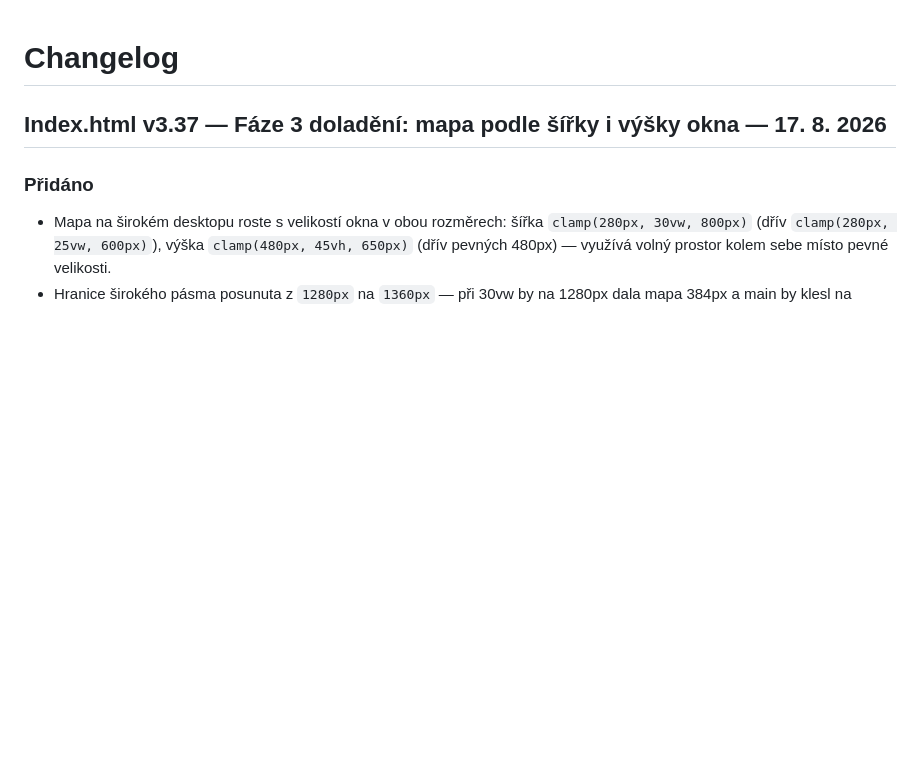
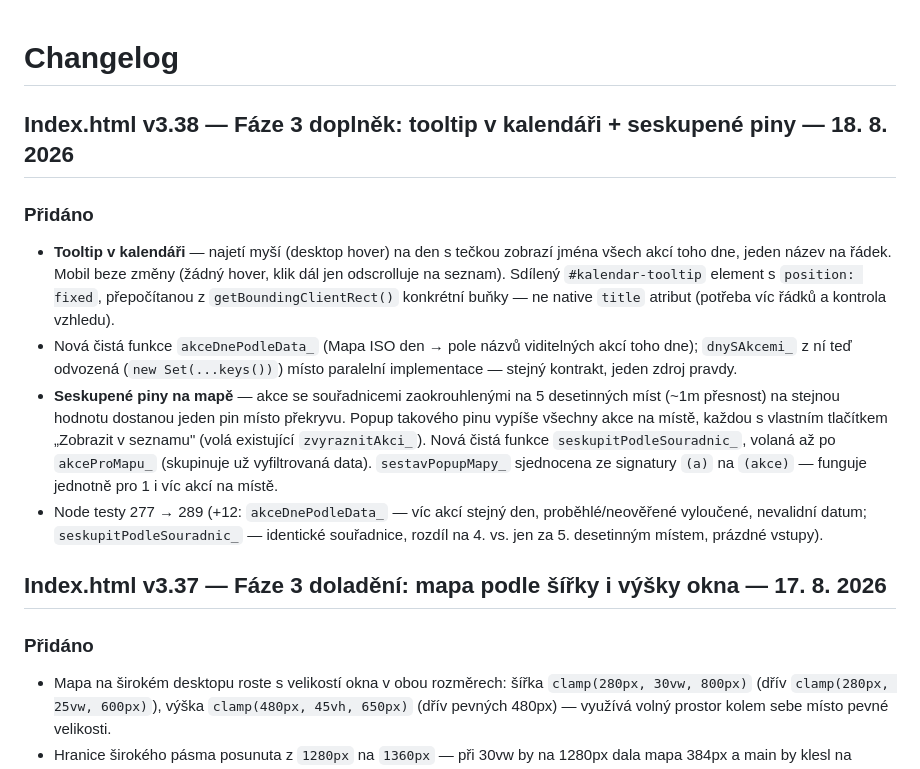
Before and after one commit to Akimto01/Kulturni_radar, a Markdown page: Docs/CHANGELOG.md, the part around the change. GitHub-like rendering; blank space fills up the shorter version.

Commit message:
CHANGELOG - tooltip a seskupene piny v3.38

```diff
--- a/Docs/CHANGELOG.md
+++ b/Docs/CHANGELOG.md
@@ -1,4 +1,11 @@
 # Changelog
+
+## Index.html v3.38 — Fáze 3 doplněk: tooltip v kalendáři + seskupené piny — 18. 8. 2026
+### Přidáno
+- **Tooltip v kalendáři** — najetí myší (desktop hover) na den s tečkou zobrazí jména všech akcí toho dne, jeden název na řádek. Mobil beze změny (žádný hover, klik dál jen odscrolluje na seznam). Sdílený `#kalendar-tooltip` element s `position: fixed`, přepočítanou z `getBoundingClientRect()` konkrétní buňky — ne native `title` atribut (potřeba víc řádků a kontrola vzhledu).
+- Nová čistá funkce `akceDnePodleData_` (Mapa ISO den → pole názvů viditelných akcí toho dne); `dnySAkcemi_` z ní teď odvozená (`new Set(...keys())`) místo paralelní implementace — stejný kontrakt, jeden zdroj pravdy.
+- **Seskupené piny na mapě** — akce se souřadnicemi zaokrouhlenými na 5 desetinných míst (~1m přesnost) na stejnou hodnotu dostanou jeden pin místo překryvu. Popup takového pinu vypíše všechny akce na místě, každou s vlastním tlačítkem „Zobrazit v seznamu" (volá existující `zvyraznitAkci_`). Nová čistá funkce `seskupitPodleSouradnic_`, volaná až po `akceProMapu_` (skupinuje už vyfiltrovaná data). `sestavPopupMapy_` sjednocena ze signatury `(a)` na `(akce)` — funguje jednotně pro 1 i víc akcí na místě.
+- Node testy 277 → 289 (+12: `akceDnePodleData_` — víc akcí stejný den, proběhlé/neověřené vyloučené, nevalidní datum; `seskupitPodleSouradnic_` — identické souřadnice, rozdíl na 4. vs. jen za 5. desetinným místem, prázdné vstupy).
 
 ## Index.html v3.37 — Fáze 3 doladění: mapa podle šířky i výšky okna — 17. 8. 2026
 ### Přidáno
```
———
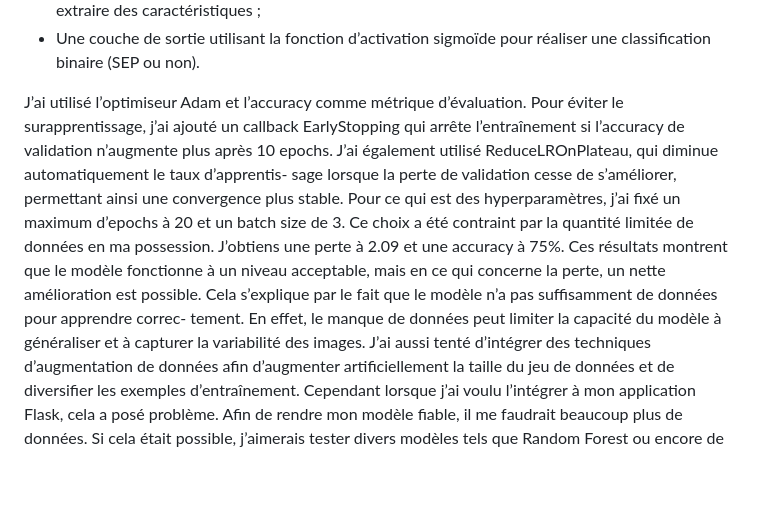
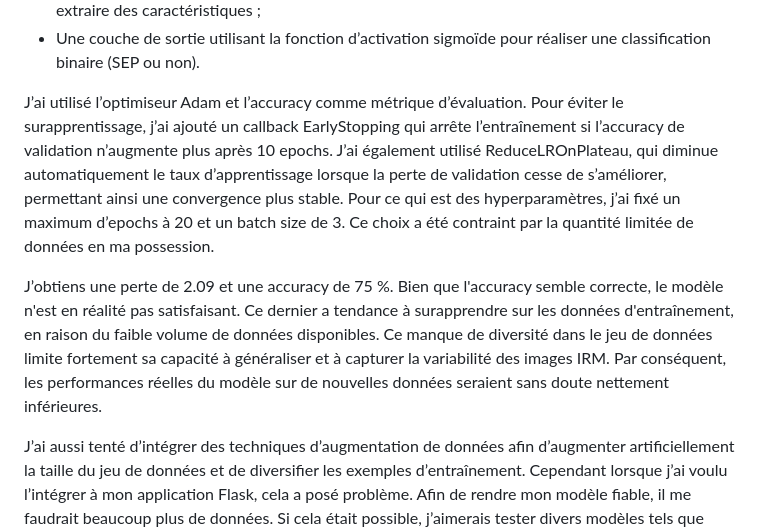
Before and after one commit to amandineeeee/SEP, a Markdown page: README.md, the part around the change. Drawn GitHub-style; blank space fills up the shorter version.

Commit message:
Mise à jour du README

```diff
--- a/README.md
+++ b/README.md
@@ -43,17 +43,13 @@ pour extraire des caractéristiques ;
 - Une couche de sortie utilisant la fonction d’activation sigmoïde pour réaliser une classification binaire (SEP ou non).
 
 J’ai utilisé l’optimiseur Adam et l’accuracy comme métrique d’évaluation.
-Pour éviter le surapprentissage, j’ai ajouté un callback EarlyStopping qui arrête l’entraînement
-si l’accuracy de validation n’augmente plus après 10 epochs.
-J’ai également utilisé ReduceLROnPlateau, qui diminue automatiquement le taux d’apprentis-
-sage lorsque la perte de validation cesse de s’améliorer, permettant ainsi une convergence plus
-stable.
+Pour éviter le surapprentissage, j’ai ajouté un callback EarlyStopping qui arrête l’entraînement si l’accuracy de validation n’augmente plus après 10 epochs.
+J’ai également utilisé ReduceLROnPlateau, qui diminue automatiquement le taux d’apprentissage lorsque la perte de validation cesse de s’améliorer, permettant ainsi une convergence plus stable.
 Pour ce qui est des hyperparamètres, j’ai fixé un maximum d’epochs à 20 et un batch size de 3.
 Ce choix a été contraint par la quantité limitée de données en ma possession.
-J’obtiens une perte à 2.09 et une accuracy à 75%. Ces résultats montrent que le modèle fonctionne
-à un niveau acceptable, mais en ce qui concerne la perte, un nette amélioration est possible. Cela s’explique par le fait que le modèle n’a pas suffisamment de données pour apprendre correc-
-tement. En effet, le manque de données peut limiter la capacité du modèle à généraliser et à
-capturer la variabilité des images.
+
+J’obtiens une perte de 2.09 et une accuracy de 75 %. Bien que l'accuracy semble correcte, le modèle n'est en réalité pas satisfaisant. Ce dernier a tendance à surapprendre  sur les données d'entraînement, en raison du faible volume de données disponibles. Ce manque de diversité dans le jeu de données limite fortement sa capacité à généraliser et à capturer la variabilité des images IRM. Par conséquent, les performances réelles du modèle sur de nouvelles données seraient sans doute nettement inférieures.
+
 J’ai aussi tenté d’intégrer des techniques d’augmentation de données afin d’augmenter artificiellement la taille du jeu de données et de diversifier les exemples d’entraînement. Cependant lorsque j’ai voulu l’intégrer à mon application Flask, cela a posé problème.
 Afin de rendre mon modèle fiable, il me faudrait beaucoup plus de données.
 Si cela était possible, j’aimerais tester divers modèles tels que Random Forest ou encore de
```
———
▶ _Exercise directions_: Write out each line of the data that holds the string "jeden".

▶ _Answer to the problem_:
+- **Tooltip v kalendáři** — najetí myší (desktop hover) na den s tečkou zobrazí jména všech akcí toho dne, jeden název na řádek. Mobil beze změny (žádný hover, klik dál jen odscrolluje na seznam). Sdílený `#kalendar-tooltip` element s `position: fixed`, přepočítanou z `getBoundingClientRect()` konkrétní buňky — ne native `title` atribut (potřeba víc řádků a kontrola vzhledu).
+- Nová čistá funkce `akceDnePodleData_` (Mapa ISO den → pole názvů viditelných akcí toho dne); `dnySAkcemi_` z ní teď odvozená (`new Set(...keys())`) místo paralelní implementace — stejný kontrakt, jeden zdroj pravdy.
+- **Seskupené piny na mapě** — akce se souřadnicemi zaokrouhlenými na 5 desetinných míst (~1m přesnost) na stejnou hodnotu dostanou jeden pin místo překryvu. Popup takového pinu vypíše všechny akce na místě, každou s vlastním tlačítkem „Zobrazit v seznamu" (volá existující `zvyraznitAkci_`). Nová čistá funkce `seskupitPodleSouradnic_`, volaná až po `akceProMapu_` (skupinuje už vyfiltrovaná data). `sestavPopupMapy_` sjednocena ze signatury `(a)` na `(akce)` — funguje jednotně pro 1 i víc akcí na místě.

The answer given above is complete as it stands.